The third part of a five-book series by John Updike..
Rabbit is Rich
Rabbit at Rest
I've read the previous ones, still need to read the last part, but going to of course.
John Updike writes from a manly point of view, you experience the life of Harry (Rabbit) Angstrom as he finally has some luck in his life.
As the previous novel (Rabbit Redux) ends with him back with his wife, this novel starts off with him doing quite well selling Toyota's while the oil crisis is rampaging through the seventies.
His son, Nelson, is of an age to almost graduate from college, but he's making mistakes, coming back home to shelter from the harsh reality of adult life. To Harry this is an unwelcome change in his routine, not happy with his son back from Ohio. He's trying to make the boy see that the world is out there ready to explore, but Nelson is too frustrated to grab the chances given him.
In the end he makes the same mistakes that Harry made at that age, and Harry has no idea how to respond.
While this goes on, he is still sort of happy with his wife Janice, all the while fantasising about the daughter he thinks he has with Ruth (Rabbit Run). One time he thinks he's spotted her and wants to be sure, ending in a very down to earth conversation.

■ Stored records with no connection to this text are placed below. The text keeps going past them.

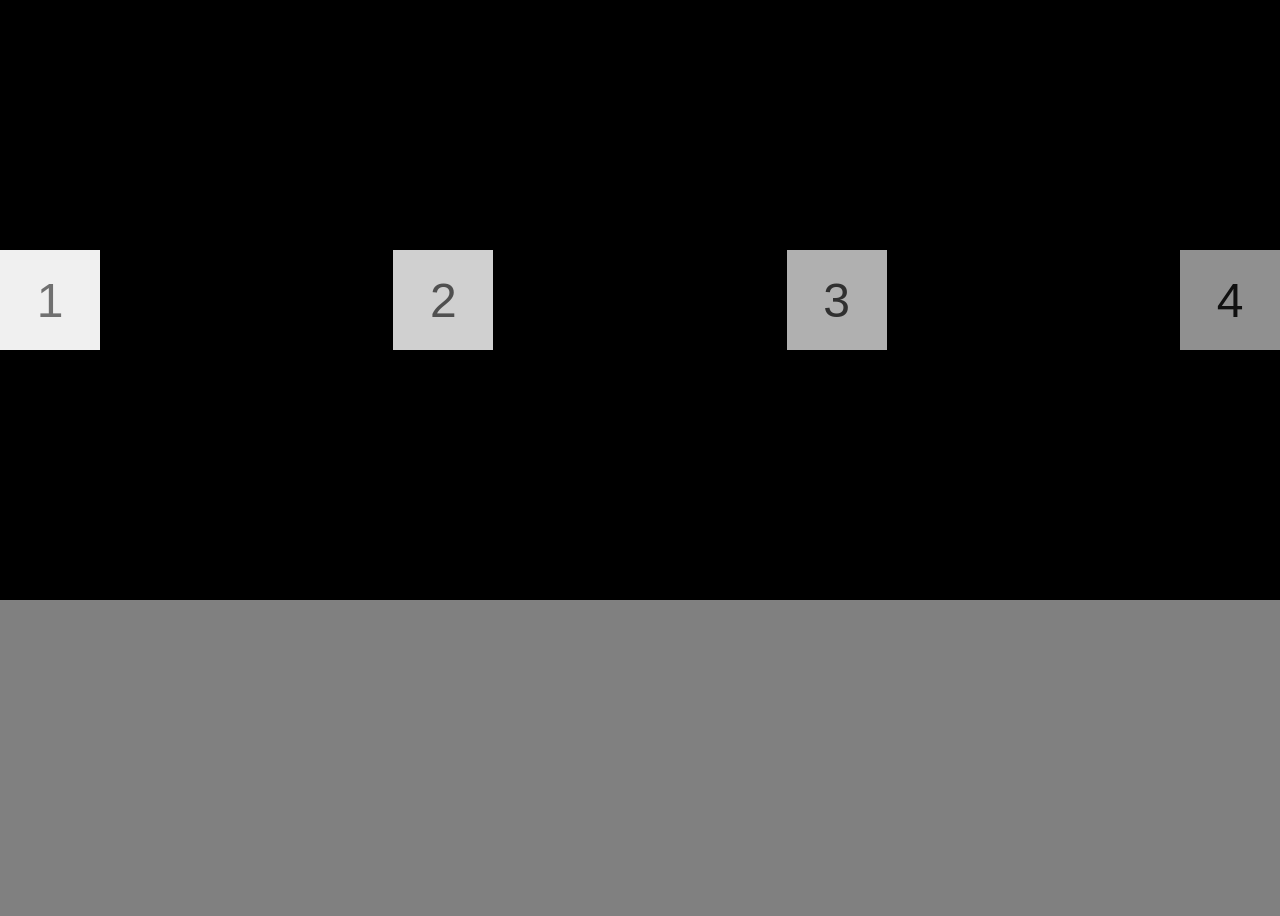
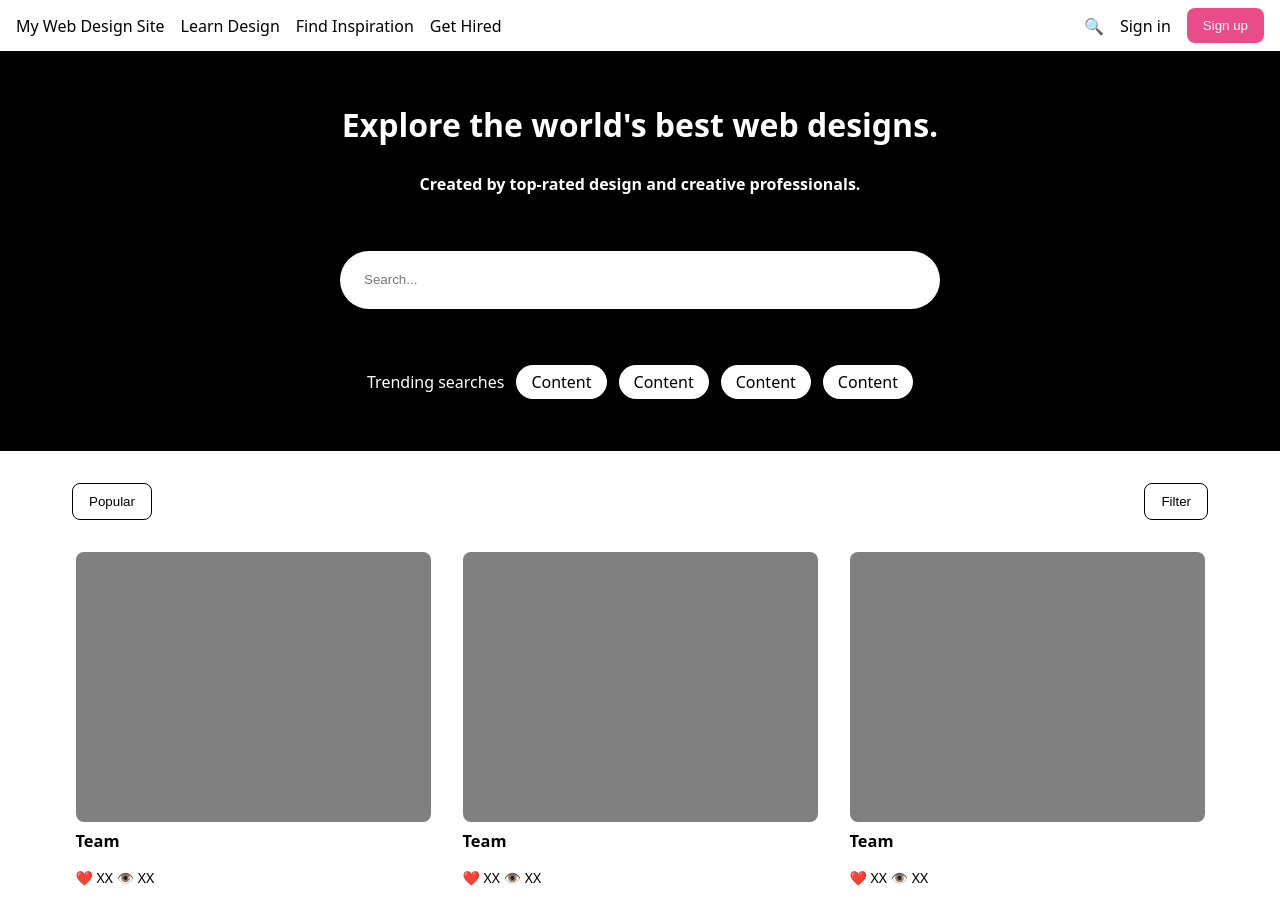
Before and after one commit to Mapple31/flexbox-lab, a plain HTML site: page index.html in a window 1280 px wide. Shown: the top 916 px of the page. Before the commit the page ends 800 px from the top, so only its background shows below. Drawn offline with Linux system fonts and the light colour scheme; files that its build step writes are made by us from their sources.

Commit message:
Add files via upload

```diff
--- a/index.html
+++ b/index.html
@@ -1,17 +1,101 @@
 <!DOCTYPE html>
 <html lang="en">
-    <head>
+<head>
     <meta charset="UTF-8">
     <meta name="viewport" content="width=device-width, initial-scale=1.0">
-    <link rel="stylesheet" href="./css/style.css">
     <title>Document</title>
+    <link rel="stylesheet" href="./css/style.css"
 </head>
 <body>
-<section class="flex-parent">
-    <div class="flex-child" id="one">1</div>
-    <div class="flex-child" id="two">2</div>
-    <div class="flex-child" id="three">3</div>
-    <div class="flex-child" id="four">4</div>
-</section>
+    <nav>
+        <div id="destinations">
+          <p>My Web Design Site</p>
+          <p>Learn Design</p>
+          <p>Find Inspiration</p>
+          <p>Get Hired</p>
+        </div>
+        <div id="actions">
+          <p>🔍</p>
+          <p>Sign in</p>
+          <button>Sign up</button>
+        </div>
+      </nav>
+      <section id="hero">
+        <div id="headers">
+          <h1>Explore the world's best web designs.</h1>
+          <h2>Created by top-rated design and creative professionals.</h2>
+        </div>
+        <input type="text" placeholder="Search..."/>
+        <div id="trending">
+          Trending searches
+          <p>Content</p>
+          <p>Content</p>
+          <p>Content</p>
+          <p>Content</p>
+        </div>
+      </section>
+      <div id="subnav">
+        <button id="sort">Popular</button>
+        <button id="filter">Filter</button>
+      </div>
+      <main>
+        <article class="card">
+          <div class="img-placeholder"></div>
+          <div class="card-footer">
+            <h3>Team</h3>
+            <p>❤️ XX 👁️ XX</p>
+          </div>
+        </article>
+        <article class="card">
+          <div class="img-placeholder"></div>
+          <div class="card-footer">
+            <h3>Team</h3>
+            <p>❤️ XX 👁️ XX</p>
+          </div>
+        </article>
+        <article class="card">
+          <div class="img-placeholder"></div>
+          <div class="card-footer">
+            <h3>Team</h3>
+            <p>❤️ XX 👁️ XX</p>
+          </div>
+        </article>
+        <article class="card">
+          <div class="img-placeholder"></div>
+          <div class="card-footer">
+            <h3>Team</h3>
+            <p>❤️ XX 👁️ XX</p>
+          </div>
+        </article>
+        <article class="card">
+          <div class="img-placeholder"></div>
+          <div class="card-footer">
+            <h3>Team</h3>
+            <p>❤️ XX 👁️ XX</p>
+          </div>
+        </article>
+        <article class="card">
+          <div class="img-placeholder"></div>
+          <div class="card-footer">
+            <h3>Team</h3>
+            <p>❤️ XX 👁️ XX</p>
+          </div>
+        </article>
+        <article class="card">
+          <div class="img-placeholder"></div>
+          <div class="card-footer">
+            <h3>Team</h3>
+            <p>❤️ XX 👁️ XX</p>
+          </div>
+        </article>
+        <article class="card">
+          <div class="img-placeholder"></div>
+          <div class="card-footer">
+            <h3>Team</h3>
+            <p>❤️ XX 👁️ XX</p>
+          </div>
+        </article>
+      </main>
+
 </body>
 </html>
--- a/style.css
+++ b/style.css
@@ -1,37 +1,131 @@
+* {
+    box-sizing: border-box;
+  }
+
   body {
-    background-color : gray;
-    font-family: sans-serif;
+    background-color: gray;
+    font-family: system-ui, sans-serif;
     margin: 0;
   }
-.flex-parent {
-    background-color: black;
+
+  nav {
+    background-color: white;
+    padding: 8px 16px;
     display: flex;
-    height: 600px;
     justify-content: space-between;
-    flex-direction: row;
+  }
+
+  #destinations {
+    display: flex;
+    gap: 16px;
     align-items: center;
   }
-.flex-child {
-    font-size: 48px;
-    height: 100px;
-    width: 100px;
+
+  #actions {
+    display: flex;
+    gap: 16px;
+    align-items: center;
+  }
+
+  p {
+    margin: 0;
+  }
+
+  section {
+    height: 400px;
+    background-color: black;
+    color: white;
+    padding: 24px 72px;
+  }
+
+  #hero {
+    display: flex;
+    flex-direction: column;
+    justify-content: space-around;
+    align-items: center;
+  }
+
+  #trending {
+    display: flex;
+    align-items: center;
+    gap: 12px
+  }
+
+  h1,
+  h2 {
+    text-align: center;
+  }
+
+  h1 {
+    margin-top: 0;
+    font-size: 32px;
+  }
+
+  h2 {
+    font-size: 16px;
+    margin-bottom: 0;
+  }
+
+  input {
+    height: 58px;
+    width: 80%;
+    max-width: 600px;
+    border-radius: 29px;
+    border: 0px;
+    padding: 0 24px;
+  }
+
+  main {
+    background-color: white;
+    padding: 32px 72px;
     display: flex;
     justify-content: center;
-    align-items: center;
+    gap: 32px;
+    flex-wrap: wrap;
+
   }
-#one {
-    background-color: #f0f0f0;
-    color: #707070;
+
+  nav button {
+    background-color: #ea4c89;
+    border-radius: 8px;
+    padding: 10px 16px;
+    border: 0;
+    color: #ffffff;
+    font-weight: 500;
   }
-#two {
-    background-color: #d0d0d0;
-    color: #505050;
+
+  .img-placeholder {
+    width: 355px;
+    height: 270px;
+    background-color: gray;
+    border-radius: 8px;
   }
-#three {
-    background-color: #b0b0b0;
-    color: #303030;
+
+  .card-footer {
+    font-size: 14px;
   }
-#four {
-    background-color: #909090;
-    color: #101010;
+
+  .card-footer * {
+    margin-top: 8px;
   }
+
+  #subnav {
+    display: flex;
+    padding: 32px 72px 0;
+    background-color: white;
+    justify-content: space-between;
+  }
+
+  #subnav button {
+    border-radius: 8px;
+    padding: 10px 16px;
+    border: 1px solid black;
+    background-color: white;
+  }
+
+  #trending p {
+    background-color: white;
+    color: black;
+    border-radius: 50px;
+    padding: 6px 15px;
+  }
```
Lines whose indentation alone changed are shown as unchanged.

He's made new friends too and his old wayward ways haven't entirely disappeared. He's got too much eyes for the wife of a friend, not enough for another and the wrong kind for his own wife, which tend to cause emotionally a lot of strain on his relationships.

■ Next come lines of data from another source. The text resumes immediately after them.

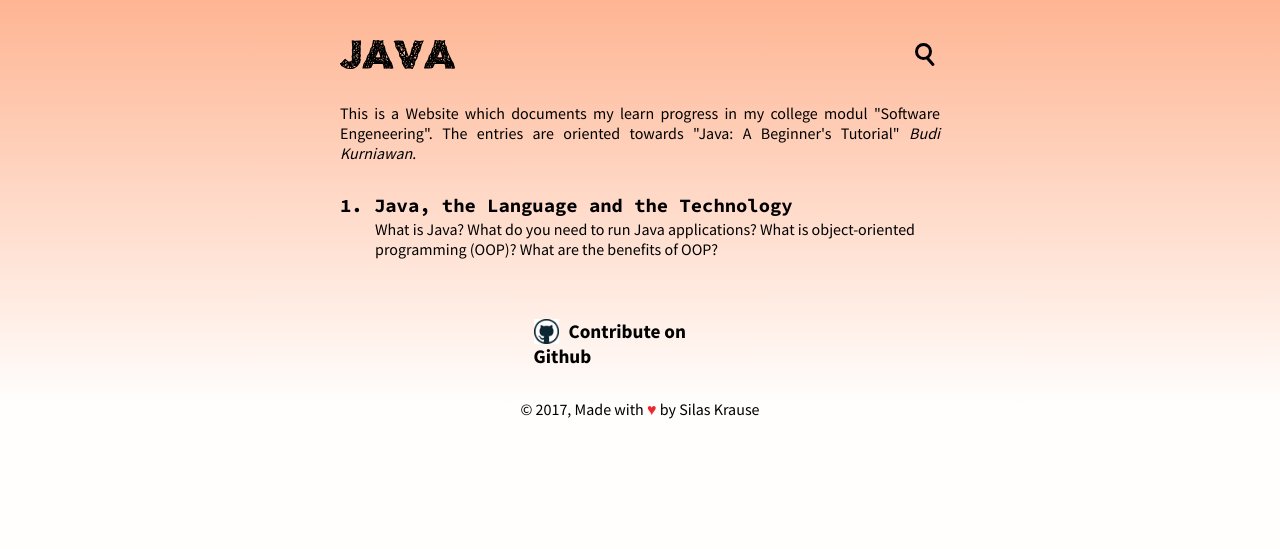
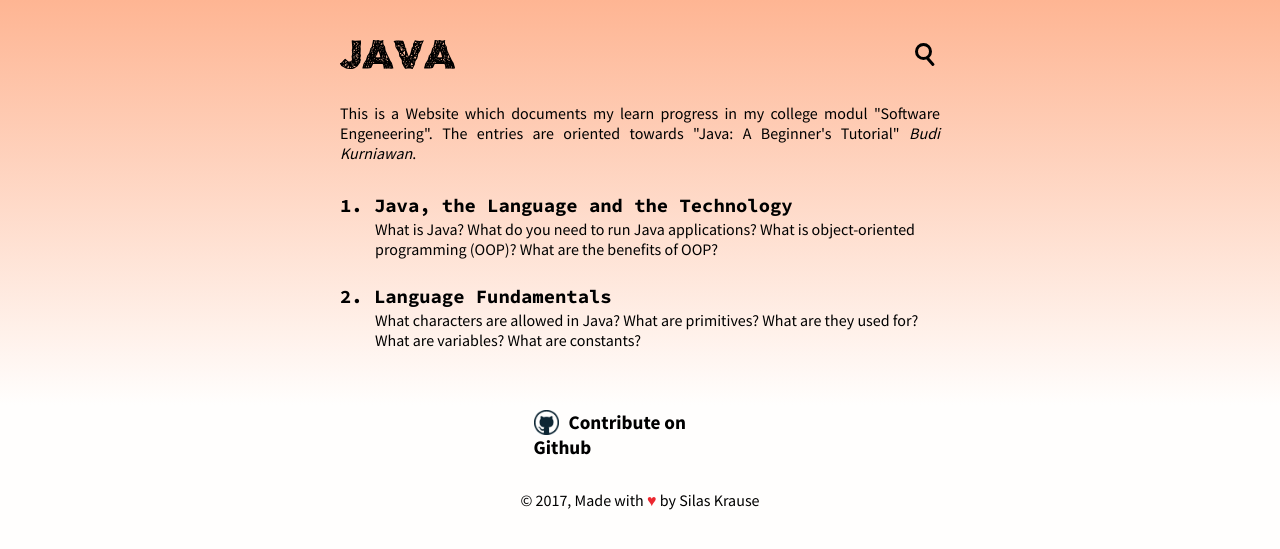
Before and after one commit to krsilas/java-guide, a Jekyll site: the page built from index.html, in a window 1280 px wide. Shown: the top 549 px of the page. Built offline with Jekyll 4.4.1, drawn with Linux system fonts in a browser that asks for light colours; nearby versions of some CDN libraries.

Commit message:
refinements
- url adjustments
- external script
- new chapter
- title font-family

```diff
--- /dev/null
+++ b/_chapters/chapter2.html
@@ -0,0 +1,89 @@
+---
+layout: index
+title: "Language Fundamentals"
+description: What characters are allowed in Java? What are primitives? What are they used for? What are variables? What are constants?
+---
+<h1>{{page.title}}</h1>
+<p>
+  Java uses ASCII for almost all imput elements, except comments, identifiers and the contents of characters and strings.
+</p>
+<h3>Primitives</h3>
+<p>
+  When writing an object-oriented application, you create an object model that resembles the real world.
+  A payroll application, for example, needs Objects like employee, tax and company.
+  Objects are not the only data type.
+  There is another data type called <em>primitive</em>. <br>
+  There are 8 primitive types in Java, each with a specific format and size.
+</p>
+<table>
+  <thead>
+    <td>primitive</td>
+    <td>description</td>
+    <td>range</td>
+  </thead>
+  <tr>
+    <td>byte</td>
+    <td>Byte-length integer (8 Bits)</td>
+    <td>-128 to 127</td>
+  </tr>
+  <tr>
+    <td>short</td>
+    <td>Short integer (16 Bits)</td>
+    <td></td>
+  </tr>
+  <tr>
+    <td>int</td>
+    <td>Integer (32 Bits)</td>
+    <td></td>
+  </tr>
+  <tr>
+    <td>long</td>
+    <td>Long integer (64 Bits)</td>
+    <td></td>
+  </tr>
+  <tr>
+    <td>float</td>
+    <td>single-presition floating point (32 Bits)</td>
+    <td></td>
+  </tr>
+  <tr>
+    <td>double</td>
+    <td>double-presition floating point (64 Bits)</td>
+    <td></td>
+  </tr>
+  <tr>
+    <td>char</td>
+    <td>An Unicode character</td>
+    <td><em>See Unicode 6 specification</em></td>
+  </tr>
+  <tr>
+    <td>boolean</td>
+    <td>A boolean value</td>
+    <td>true or false</td>
+  </tr>
+</table>
+<p>
+  The first six primitives represent numbers. Each one has a different size. Some can hold larger numbers than others. We can't just use the largest primitive, because they we want to save memory space to optimize performance and disc space. <br>
+  Byte and long only hold whole numbers. To store decimal numbers you need float or double.
+  A char can contain a single Unicode character.
+  A boolean can only store one of two values: true or false.
+</p>
+<h3>Variables</h3>
+<p>
+  Variables are data placeholders. In Java every variable must have a declare type. There are two data types in Java: <br>
+  - reference types: A variable of reference type provides a refernce to an object. <br>
+  - primitive types: A vairable of primitive type, which holds a primitive.
+</p>
+<p>
+  In addition to the data type, a Java variable also has a name or an identifier. There are a few ground rules in choosing identifiers. <br>
+  1. An identifier is an unlimited-lenth sequence of ASCII characters. An identifier must begin with a (Java) letter or an underscore. <br>
+  2. An identifier must not be a Java keyword, a boolean literal or "null". <br>
+  3. It must be unique within its <a href="#">scope</a>.
+</p>
+<p>
+  You declare a variable by writing the type first, followed by the name plus a semicolon (";").
+</p>
+<h3>Constants</h3>
+<p>
+  Constants are variables whose values cannot be changed after being assigned. You declare a constant by using the keyword <em>final</em>. Constants are usually written in all uppercase and words are seperated by underscores.
+</p>
--- a/_config.yml
+++ b/_config.yml
@@ -1,7 +1,8 @@
 title: Java
-baseurl: /java-guide/
+baseurl: /java-guide
+url: ""
 author: Silas Krause
-github_username:  sil4s
+github_username:  krsilas
 collections:
   chapters:
     output: true
--- a/_layouts/index.html
+++ b/_layouts/index.html
@@ -3,7 +3,7 @@
   <head>
     <meta charset="utf-8" w>
     <title>{{site.title}}</title>
-    <link rel="stylesheet" href="{{site.baseurl}}assets/style.css">
+    <link rel="stylesheet" href="{{site.baseurl}}/assets/style.css">
     <meta name="viewport" content="width=device-width, initial-scale=1.0">
     <script src="https://ajax.googleapis.com/ajax/libs/jquery/3.2.1/jquery.min.js"></script>
     <link href="https://fonts.googleapis.com/css?family=Source+Sans+Pro:400,700" rel="stylesheet">
@@ -11,30 +11,17 @@
   </head>
   <body>
     <div class="main">
-      <a href="{{site.baseurl}}"><img src="{{site.baseurl}}assets/logo.svg" class="logo" alt="Logo"></a>
       <div class="search" title="Hotkey: S" >
         <input class="s-input" type="text" name="Search" placeholder="Search" onkeydown = "if (event.keyCode == 13)alert('Suche funktioniert nicht!')"/>
         <span class="icon-h h1"></span>
         <span class="icon-h h2"></span>
       </div>
+      <a href="{{site.baseurl}}/"><img src="{{site.baseurl}}/assets/logo.svg" class="logo" alt="Logo"></a>
       {{ content }}
       <footer>
-        &copy; 2017, Made with <span>&hearts;</span> by <a href="http://github.com/sil4s}">{{site.author}}</a>
+        &copy; 2017, Made with <span>&hearts;</span> by <a href="http://github.com/krsilas">{{site.author}}</a>
       </footer>
     </div>
   </body>
-  <script type="text/javascript">
-    $(".search,input").click(function(){
-      $(".search").toggleClass("s-active");
-      $(".s-input").focus();
-    });
-    $(document).ready(function(){
-            $("body").keydown(function(e){
-              if (e.which == 27) {$(".search").removeClass("s-active");};
-            });
-            $("body").keypress(function(e){
-              if (e.which == 115){$(".search").addClass("s-active");};
-            });
-        });
-  </script>
+  <script src="{{site.baseurl}}/assets/script.js"></script>
 </html>
--- a/_sass/_base.scss
+++ b/_sass/_base.scss
@@ -71,3 +71,4 @@ footer {
 .search:active, .search *::selection {background-color: rgba(0,0,0,0);}
 dt {font-weight: bold; margin-top: 8px;}
 dd {margin-left: 18px;}
+h1 {font-family: $font-monospace;}
--- /dev/null
+++ b/assets/script.js
@@ -0,0 +1,12 @@
+$(".search,input").click(function(){
+  $(".search").toggleClass("s-active");
+  $(".s-input").focus();
+});
+$(document).ready(function(){
+        $("body").keydown(function(e){
+          if (e.which == 27) {$(".search").removeClass("s-active");};
+        });
+        $("body").keypress(function(e){
+          if (e.which == 115){$(".search").addClass("s-active");};
+        });
+    });
--- a/index.html
+++ b/index.html
@@ -15,6 +15,6 @@ layout: index
   {% endfor %}
 </ul>
 <div class="github">
-  <img src="{{site.baseurl}}assets/github.png" alt="Github Icon">
-  <a href="https://github.com/sil4s/java-guide">Contribute on Github</a>
+  <img src="{{site.baseurl}}/assets/github.png" alt="Github Icon">
+  <a href="https://github.com/krsilas/java-guide">Contribute on Github</a>
 </div>
```
Also changed, not shown: assets/search.svg (deleted).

In the end, you can sum up the Rabbit books as being part of the male psychology and all the insecurities, abnormalities and quirks it comes with.

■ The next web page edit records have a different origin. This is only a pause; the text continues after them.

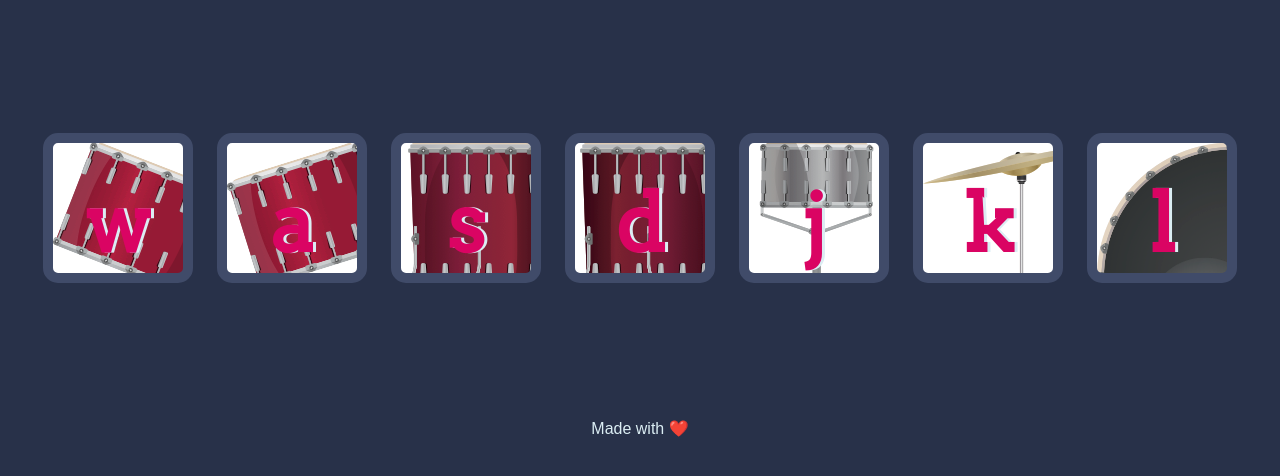
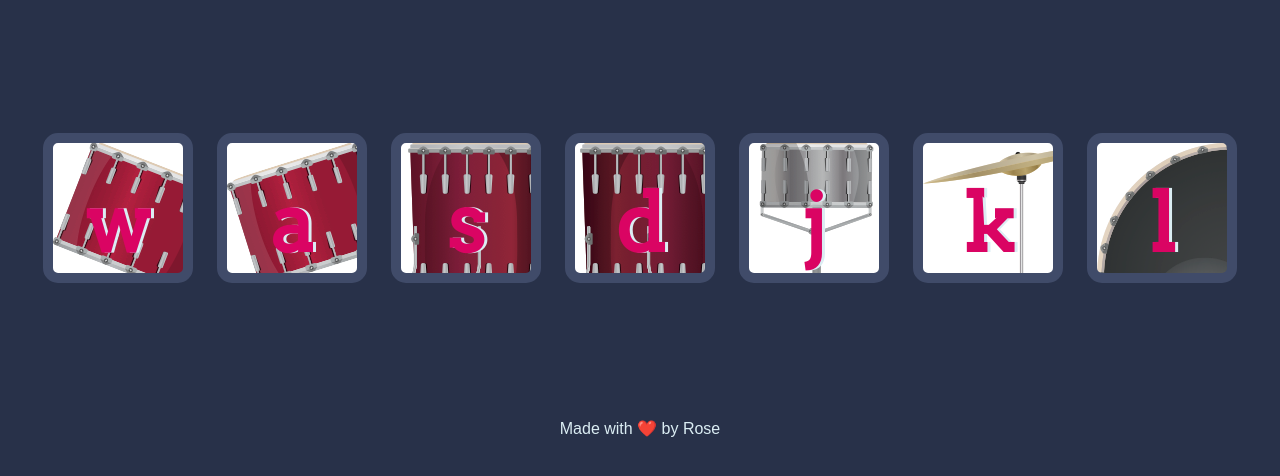
Before and after one commit to RoseBatoeva/Drum-Kit, a plain HTML site: page index.html in a window 1280 px wide. Shown: the part 156-632 px from the top of the page. Drawn offline with Linux system fonts and the light colour scheme.

Commit message:
Update index.html

```diff
--- a/index.html
+++ b/index.html
@@ -1,6 +1,5 @@
 <!DOCTYPE html>
 <html lang="en" dir="ltr">
-
 <head>
   <meta charset="utf-8">
   <title>Drum Kit</title>
@@ -24,7 +23,7 @@
 <script src="index.js" charset="utf-8"></script>
 
 <footer>
-  Made with ❤️
+  Made with ❤️ by Rose
 </footer>
 </body>
 </html>
```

Being female myself last time I checked, I found John Updike his novels very refreshing. I can actually picture men thinking like this. Possibly not all men, I hope not anyway, but a good percentage of them out there, really are that superficial from time to time and they really don't mind us getting older, as long as we don't let ourselves go in the process.
I'm still a fan!